It appears that Yoga folks often talk about the effects of Yoga Āsana on the spine in Yoga yet the reality is more based on the effects of Yoga Āsana on the external aspects of the structural form. It has also been an observation over some four decades of teaching that the two can get confused in terms of assessing developmental progress within the practice of Yoga Āsana.Continue Reading
Category Archives: Pauls Reflections
“It seems that with modern Yoga the perception of ‘advanced’ is based around physical appearance and artistic performance, as exemplified by Āsana; over psychological efforts and cultivation of inner skills, as exemplified by Prāṇāyāma and Dhyānam.”
Its interesting to read this a decade later and reflect on whether if anything has changed and if so in what way?
“The current world of Yoga seems to be made up of many small parts,
each one competing with and often confusing the other.
This is not consistent with the spirit of Yoga,
whose very meaning is ‘to unite’.”
- TKV Desikachar May 2002
Also from the same place and time you might like to read an interview with TKV Desikachar and Kausthub Desikachar by Lisa Miriam Cherry. It was conducted during a seminar in the Omega Institute, New York State, May 2002 entitled “The Ocean of Yoga – from the parts to the whole”.
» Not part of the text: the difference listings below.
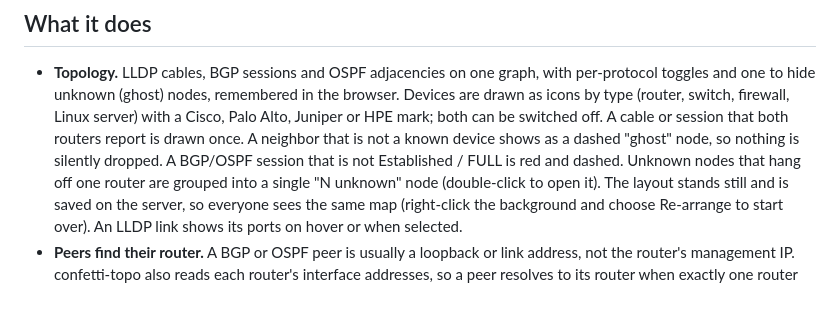
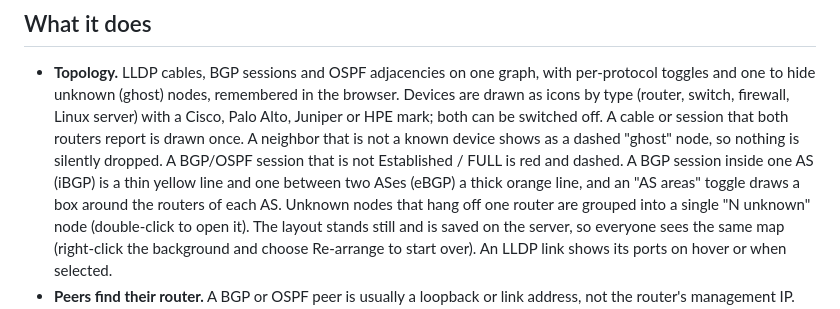
Before and after one commit to orneh24/confetti-topo, a Markdown page: README.md, the part around the change. Drawn GitHub-style.

```diff
--- a/README.md
+++ b/README.md
@@ -20,7 +20,8 @@ project [confetti-traffic](https://github.com/orneh24/confetti-traffic).
   Devices are drawn as icons by type (router, switch, firewall, Linux server) with a Cisco, Palo Alto, Juniper or HPE mark; both can be switched off.
   A cable or session that both routers report is drawn once. A neighbor that is not a known device shows
   as a dashed "ghost" node, so nothing is silently dropped. A BGP/OSPF session that is not Established /
-  FULL is red and dashed. Unknown nodes that hang off one router are grouped into a single "N unknown"
+  FULL is red and dashed. A BGP session inside one AS (iBGP) is a thin yellow line and one between two ASes (eBGP)
+  a thick orange line, and an "AS areas" toggle draws a box around the routers of each AS. Unknown nodes that hang off one router are grouped into a single "N unknown"
   node (double-click to open it). The layout stands still and is saved on the server, so everyone sees the
   same map (right-click the background and choose Re-arrange to start over). An LLDP link shows its ports
   on hover or when selected.
```
Also changed, not shown: CLAUDE.md (+3 -1 lines), docs/TOPOLOGY-MAPPING.md (+12 -5 lines), docs/img/confetti-topo-demo.gif, docs/img/layouts.png, docs/img/themes.png, docs/img/topology.png, 10 other files.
To read or download the interview with TKV Desikachar and his son conducted during this seminar, and published in Yoga and Health magazine in the UK in July 2003, as a PDF file – click here.
According to the Yoga Kuṇḍalinī Upaniṣad verse 1 – the activity of Citta (psyche) has two causes, the movement of Vāsana (latent impressions) and the movement of Vāyu (prāṇa). If one of them is active so is the other, equally if one of them is influenced so is the other. These are the primary foci within the principles and practices of Rāja Yoga (citta) and Haṭha Yoga (prāṇa). In terms of primary practices common to both we have Prāṇāyāma.